At the bottom of each meaning you will see a link to ‘Synonyms and related words’. Clicking on the link below this heading will take you to a list of words and phrases with similar meanings that you can browse to find alternatives to the word you have looked up. Each word or phrase in the list is linked to its dictionary entry, so you can immediately find full definitions and examples of the words you are interested in. So clicking on the thesaurus link at the first sense of happy will take you to a list of alternative words that mean ‘feeling happy‘. Each meaning in the dictionary is connected to a specific thesaurus entry that contains only meanings relating to the one you are interested in. So if you click on the link below sense 2 of happy, you will find a list of other words that mean ‘calm and relaxed‘.

Thesaurus entries are of two basic types. For words like happy or sing the thesaurus entry gives you a list of 10 of the most frequent and useful alternatives, followed by other similar words and phrases.

For items in the real world, the thesaurus entry lists all the terms from that lexical set alphabetically. So if you look at the thesaurus entry for garden, you will find a comprehensive list of terms for ‘areas around buildings’, while boil will give you a list of words used to talk about cooking.

Another great feature of the thesaurus is the ability to access related meanings. On the right of the screen for every thesaurus entry is a box listing entries that are related to the one you have searched for. So at the entry for ‘feeling sad or unhappy‘, you will see links to the entries for ‘Sadness and unhappiness’, ‘Feeling disappointed’ and so on, while for car you get links to ‘Makes of car’, ‘Types of car’, ‘Road vehicles other than carsand so on.

We have recently made a few improvements to the way information in the thesaurus is presented and accessed. So for a word like happy you will first see ten of the most frequent and useful alternatives, words like glad, pleased, content and satisfied. By clicking on the ‘Show me more’ link below this you will find a lot more words that mean happy, ordered alphabetically: words and phrases like chuffed, delirious and pleased as punch that are less frequent but might suit your purpose exactly.

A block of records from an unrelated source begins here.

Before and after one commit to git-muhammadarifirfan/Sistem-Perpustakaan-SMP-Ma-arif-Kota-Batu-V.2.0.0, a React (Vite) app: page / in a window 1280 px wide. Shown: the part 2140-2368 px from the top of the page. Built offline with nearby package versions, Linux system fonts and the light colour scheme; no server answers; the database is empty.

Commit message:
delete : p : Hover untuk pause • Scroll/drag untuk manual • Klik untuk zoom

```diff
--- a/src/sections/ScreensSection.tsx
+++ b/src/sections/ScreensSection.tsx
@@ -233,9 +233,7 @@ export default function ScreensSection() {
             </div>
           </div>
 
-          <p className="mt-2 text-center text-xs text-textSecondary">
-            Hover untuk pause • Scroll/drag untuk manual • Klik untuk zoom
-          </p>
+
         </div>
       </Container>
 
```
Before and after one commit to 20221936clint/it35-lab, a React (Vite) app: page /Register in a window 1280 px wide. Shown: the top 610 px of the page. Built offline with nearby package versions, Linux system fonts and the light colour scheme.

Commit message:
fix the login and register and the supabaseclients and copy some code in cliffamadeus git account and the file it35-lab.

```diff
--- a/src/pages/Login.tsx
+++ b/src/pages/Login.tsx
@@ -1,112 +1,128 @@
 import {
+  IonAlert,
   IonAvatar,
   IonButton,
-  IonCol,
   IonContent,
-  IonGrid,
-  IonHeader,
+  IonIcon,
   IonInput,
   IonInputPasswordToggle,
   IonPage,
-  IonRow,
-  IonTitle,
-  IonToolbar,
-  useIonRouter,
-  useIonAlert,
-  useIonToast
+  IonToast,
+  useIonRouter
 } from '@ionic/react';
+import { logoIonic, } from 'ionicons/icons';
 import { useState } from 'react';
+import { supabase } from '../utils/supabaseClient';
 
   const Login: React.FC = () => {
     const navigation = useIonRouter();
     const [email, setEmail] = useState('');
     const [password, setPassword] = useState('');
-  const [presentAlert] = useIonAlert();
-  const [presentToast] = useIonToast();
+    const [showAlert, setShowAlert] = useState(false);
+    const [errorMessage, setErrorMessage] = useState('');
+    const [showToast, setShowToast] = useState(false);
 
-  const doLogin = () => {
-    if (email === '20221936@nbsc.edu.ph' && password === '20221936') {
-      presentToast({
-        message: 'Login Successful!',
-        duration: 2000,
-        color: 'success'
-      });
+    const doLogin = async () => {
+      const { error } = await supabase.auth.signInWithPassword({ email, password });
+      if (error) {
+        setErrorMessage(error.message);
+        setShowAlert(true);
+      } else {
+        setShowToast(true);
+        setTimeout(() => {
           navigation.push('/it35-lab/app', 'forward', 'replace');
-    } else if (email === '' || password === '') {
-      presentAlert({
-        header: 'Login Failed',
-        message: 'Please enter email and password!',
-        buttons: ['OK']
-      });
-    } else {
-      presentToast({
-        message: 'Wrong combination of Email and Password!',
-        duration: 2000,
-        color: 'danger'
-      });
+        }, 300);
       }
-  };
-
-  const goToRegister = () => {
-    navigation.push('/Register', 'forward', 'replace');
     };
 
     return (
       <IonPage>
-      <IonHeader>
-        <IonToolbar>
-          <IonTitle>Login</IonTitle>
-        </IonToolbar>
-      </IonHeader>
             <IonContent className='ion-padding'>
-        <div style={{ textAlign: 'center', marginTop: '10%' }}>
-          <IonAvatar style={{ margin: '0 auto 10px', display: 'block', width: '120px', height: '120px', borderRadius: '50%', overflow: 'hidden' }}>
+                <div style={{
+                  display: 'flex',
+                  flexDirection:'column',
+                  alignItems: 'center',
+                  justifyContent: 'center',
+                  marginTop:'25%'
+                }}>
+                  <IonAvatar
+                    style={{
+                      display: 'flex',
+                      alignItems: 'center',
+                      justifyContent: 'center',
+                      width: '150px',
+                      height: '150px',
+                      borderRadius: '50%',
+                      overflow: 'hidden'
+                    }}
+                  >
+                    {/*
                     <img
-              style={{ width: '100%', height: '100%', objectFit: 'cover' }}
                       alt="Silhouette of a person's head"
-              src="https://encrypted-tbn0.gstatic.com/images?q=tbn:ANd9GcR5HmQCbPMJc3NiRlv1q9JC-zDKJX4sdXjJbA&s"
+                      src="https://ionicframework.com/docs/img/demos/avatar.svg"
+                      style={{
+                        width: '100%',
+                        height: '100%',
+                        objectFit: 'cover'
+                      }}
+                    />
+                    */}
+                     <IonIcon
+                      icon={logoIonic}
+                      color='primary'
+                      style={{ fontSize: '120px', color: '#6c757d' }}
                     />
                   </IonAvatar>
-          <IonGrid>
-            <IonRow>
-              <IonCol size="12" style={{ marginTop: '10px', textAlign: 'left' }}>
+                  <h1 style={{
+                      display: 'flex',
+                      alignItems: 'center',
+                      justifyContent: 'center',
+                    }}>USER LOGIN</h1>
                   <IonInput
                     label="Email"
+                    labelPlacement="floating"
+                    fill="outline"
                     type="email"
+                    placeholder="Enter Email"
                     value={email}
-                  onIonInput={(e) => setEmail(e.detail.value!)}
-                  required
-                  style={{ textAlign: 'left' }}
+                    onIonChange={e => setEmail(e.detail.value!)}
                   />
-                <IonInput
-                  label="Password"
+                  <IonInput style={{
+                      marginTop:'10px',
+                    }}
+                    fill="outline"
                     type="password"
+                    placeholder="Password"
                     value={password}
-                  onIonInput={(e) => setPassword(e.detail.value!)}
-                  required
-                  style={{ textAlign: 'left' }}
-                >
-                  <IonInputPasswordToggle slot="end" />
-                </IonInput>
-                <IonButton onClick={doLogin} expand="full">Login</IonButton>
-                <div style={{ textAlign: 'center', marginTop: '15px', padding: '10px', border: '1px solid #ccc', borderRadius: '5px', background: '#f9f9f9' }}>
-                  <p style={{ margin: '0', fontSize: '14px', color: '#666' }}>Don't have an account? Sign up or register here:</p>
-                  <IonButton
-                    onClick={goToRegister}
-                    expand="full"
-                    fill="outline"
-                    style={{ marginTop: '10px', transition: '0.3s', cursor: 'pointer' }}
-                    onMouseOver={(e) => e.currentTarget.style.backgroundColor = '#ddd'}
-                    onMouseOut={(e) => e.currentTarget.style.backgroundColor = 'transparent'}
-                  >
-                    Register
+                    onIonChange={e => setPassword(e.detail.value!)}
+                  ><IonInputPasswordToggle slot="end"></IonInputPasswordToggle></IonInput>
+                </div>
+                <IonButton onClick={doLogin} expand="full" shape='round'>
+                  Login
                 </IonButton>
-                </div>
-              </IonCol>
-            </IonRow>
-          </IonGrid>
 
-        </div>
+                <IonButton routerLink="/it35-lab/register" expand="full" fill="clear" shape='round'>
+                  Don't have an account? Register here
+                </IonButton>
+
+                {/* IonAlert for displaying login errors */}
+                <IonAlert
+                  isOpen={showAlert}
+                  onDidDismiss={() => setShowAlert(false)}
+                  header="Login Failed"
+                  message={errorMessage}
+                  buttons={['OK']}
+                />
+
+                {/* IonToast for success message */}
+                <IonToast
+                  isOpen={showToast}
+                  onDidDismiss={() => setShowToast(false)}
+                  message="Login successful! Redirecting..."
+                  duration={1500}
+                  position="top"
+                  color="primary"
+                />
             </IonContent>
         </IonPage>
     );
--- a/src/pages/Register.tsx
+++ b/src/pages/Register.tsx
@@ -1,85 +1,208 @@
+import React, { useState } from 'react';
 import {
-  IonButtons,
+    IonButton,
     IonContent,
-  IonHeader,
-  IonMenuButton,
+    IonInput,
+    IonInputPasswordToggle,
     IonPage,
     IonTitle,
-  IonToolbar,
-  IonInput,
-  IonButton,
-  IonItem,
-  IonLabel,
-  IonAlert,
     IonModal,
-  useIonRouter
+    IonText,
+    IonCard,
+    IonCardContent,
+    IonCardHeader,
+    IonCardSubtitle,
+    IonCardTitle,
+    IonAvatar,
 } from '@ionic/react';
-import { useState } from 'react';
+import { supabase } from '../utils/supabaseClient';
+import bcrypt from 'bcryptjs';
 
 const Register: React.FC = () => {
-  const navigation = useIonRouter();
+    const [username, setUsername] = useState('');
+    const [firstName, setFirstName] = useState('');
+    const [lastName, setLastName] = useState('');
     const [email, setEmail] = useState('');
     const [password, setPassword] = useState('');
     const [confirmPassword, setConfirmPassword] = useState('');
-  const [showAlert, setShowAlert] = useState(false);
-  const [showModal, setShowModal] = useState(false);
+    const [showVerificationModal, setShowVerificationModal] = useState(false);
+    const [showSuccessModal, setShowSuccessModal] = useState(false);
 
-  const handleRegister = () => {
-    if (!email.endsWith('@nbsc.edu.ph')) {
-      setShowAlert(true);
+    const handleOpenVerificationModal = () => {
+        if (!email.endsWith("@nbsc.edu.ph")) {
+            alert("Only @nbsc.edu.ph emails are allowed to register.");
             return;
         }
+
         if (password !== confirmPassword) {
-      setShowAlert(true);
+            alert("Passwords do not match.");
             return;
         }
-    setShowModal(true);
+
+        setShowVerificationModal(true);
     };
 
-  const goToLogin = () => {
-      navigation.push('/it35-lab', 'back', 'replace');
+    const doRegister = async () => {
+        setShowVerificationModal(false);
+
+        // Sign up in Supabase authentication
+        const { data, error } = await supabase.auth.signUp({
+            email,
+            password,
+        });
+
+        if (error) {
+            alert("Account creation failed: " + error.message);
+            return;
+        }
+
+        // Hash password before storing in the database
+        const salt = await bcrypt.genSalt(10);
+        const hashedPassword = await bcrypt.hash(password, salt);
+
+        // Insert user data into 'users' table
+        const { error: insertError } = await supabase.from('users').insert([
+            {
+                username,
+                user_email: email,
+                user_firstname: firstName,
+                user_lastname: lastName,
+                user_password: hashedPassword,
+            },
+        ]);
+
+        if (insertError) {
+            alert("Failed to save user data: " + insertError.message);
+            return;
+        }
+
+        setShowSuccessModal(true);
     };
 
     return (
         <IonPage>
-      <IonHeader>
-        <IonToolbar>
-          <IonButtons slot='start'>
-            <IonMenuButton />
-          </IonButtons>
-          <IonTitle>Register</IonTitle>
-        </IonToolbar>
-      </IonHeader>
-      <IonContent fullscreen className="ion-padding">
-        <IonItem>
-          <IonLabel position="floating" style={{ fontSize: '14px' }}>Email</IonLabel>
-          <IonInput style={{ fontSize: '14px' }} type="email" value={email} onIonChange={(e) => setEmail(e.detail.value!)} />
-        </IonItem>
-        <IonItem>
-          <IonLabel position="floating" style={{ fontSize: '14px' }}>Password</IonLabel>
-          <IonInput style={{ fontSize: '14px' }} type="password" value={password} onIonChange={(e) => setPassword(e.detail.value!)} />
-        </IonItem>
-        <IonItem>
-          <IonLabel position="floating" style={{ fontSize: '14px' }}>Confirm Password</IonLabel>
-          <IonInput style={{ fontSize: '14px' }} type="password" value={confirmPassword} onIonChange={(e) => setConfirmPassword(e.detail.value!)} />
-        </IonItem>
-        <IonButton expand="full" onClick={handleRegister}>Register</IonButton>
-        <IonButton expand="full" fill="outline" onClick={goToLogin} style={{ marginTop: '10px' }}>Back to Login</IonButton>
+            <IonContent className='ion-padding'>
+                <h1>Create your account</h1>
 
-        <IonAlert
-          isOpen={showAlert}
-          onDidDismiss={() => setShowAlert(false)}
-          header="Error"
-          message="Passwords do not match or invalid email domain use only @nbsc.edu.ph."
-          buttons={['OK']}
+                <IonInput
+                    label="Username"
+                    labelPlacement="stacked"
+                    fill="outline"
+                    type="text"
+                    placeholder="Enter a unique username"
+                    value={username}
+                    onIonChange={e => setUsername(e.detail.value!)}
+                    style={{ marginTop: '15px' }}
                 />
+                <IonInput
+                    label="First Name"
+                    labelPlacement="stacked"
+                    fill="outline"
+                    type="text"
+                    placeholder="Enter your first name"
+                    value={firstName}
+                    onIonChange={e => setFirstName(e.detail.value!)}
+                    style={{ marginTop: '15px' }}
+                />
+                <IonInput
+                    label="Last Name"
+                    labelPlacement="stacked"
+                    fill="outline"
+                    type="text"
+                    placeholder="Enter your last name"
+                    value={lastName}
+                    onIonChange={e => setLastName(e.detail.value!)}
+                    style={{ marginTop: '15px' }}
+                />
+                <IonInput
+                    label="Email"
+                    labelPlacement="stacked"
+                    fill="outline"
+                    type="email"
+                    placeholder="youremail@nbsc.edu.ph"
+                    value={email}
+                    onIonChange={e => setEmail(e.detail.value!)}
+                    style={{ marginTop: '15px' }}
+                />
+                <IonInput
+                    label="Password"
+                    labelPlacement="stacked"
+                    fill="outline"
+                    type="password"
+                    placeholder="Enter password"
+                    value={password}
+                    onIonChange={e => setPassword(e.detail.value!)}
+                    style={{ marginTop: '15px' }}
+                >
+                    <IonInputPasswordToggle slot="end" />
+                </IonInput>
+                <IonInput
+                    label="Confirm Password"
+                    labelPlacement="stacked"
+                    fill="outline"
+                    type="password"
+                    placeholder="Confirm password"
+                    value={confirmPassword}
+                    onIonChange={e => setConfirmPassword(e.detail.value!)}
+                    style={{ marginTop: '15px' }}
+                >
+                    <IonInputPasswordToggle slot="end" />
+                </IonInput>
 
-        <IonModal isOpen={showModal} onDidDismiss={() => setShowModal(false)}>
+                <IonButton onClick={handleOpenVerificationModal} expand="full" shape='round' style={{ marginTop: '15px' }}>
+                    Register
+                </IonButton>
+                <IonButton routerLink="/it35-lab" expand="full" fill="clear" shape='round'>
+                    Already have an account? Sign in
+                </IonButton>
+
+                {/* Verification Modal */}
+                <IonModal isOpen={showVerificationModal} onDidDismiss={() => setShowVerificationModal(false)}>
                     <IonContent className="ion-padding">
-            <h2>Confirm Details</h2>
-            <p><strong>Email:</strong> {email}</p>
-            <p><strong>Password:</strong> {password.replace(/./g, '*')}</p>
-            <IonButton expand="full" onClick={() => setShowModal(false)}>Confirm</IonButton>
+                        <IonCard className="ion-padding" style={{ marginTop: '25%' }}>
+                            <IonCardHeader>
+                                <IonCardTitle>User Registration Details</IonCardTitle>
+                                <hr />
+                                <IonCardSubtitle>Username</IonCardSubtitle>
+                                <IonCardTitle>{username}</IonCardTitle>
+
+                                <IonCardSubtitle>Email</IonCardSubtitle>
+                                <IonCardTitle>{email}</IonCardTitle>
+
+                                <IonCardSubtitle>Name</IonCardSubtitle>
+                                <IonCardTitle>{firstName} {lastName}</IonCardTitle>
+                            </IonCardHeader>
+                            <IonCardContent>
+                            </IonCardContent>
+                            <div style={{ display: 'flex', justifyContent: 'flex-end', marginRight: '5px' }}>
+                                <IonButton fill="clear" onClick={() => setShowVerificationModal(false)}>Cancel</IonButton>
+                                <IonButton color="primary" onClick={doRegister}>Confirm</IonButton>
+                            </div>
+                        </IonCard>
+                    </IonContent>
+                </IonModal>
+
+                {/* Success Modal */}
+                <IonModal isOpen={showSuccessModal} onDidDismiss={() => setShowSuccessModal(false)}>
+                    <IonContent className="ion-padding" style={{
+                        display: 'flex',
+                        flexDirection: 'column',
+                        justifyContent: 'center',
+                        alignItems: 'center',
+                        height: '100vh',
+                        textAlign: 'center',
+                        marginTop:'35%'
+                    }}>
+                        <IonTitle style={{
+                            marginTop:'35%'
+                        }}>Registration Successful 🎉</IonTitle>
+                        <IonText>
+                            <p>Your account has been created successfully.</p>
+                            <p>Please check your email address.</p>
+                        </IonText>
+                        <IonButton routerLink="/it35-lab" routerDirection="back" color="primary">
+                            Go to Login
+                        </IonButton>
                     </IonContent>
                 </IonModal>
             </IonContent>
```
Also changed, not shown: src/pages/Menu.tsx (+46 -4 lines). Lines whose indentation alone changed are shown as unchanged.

Other changes include the addition of links at some entries to antonyms, words that mean the opposite. So at the bottom of the list of words and phrases meaning ‘calm and relaxed‘ is a link to words for ‘Feeling worried and nervous’ (the link is also found in the Explore related meanings box on the right of the screen). Another new feature at some entries is links to more related entries, ‘Explore more meanings’, also found in the box on the right of the screen. This provides further related entries for users who want to dig deeper into a particular semantic area.

The Macmillan Dictionary Thesaurus is a remarkable resource that differs from most other thesauruses in that it was built alongside the dictionary to mesh perfectly with the dictionary content. Try using it when you have to write something in English and you will find that it is an invaluable tool for increasing the range and accuracy of your writing. We hope you will find these latest Thesaurus improvements helpful.

Email this Post Email this Post

About the author

Liz Potter

Liz Potter

1 Comment

  • The Macmillan Dictionary Thesaurus is always of great help when I write essays. Both the interface and content are excellent. Thank you for your work!

Leave a Comment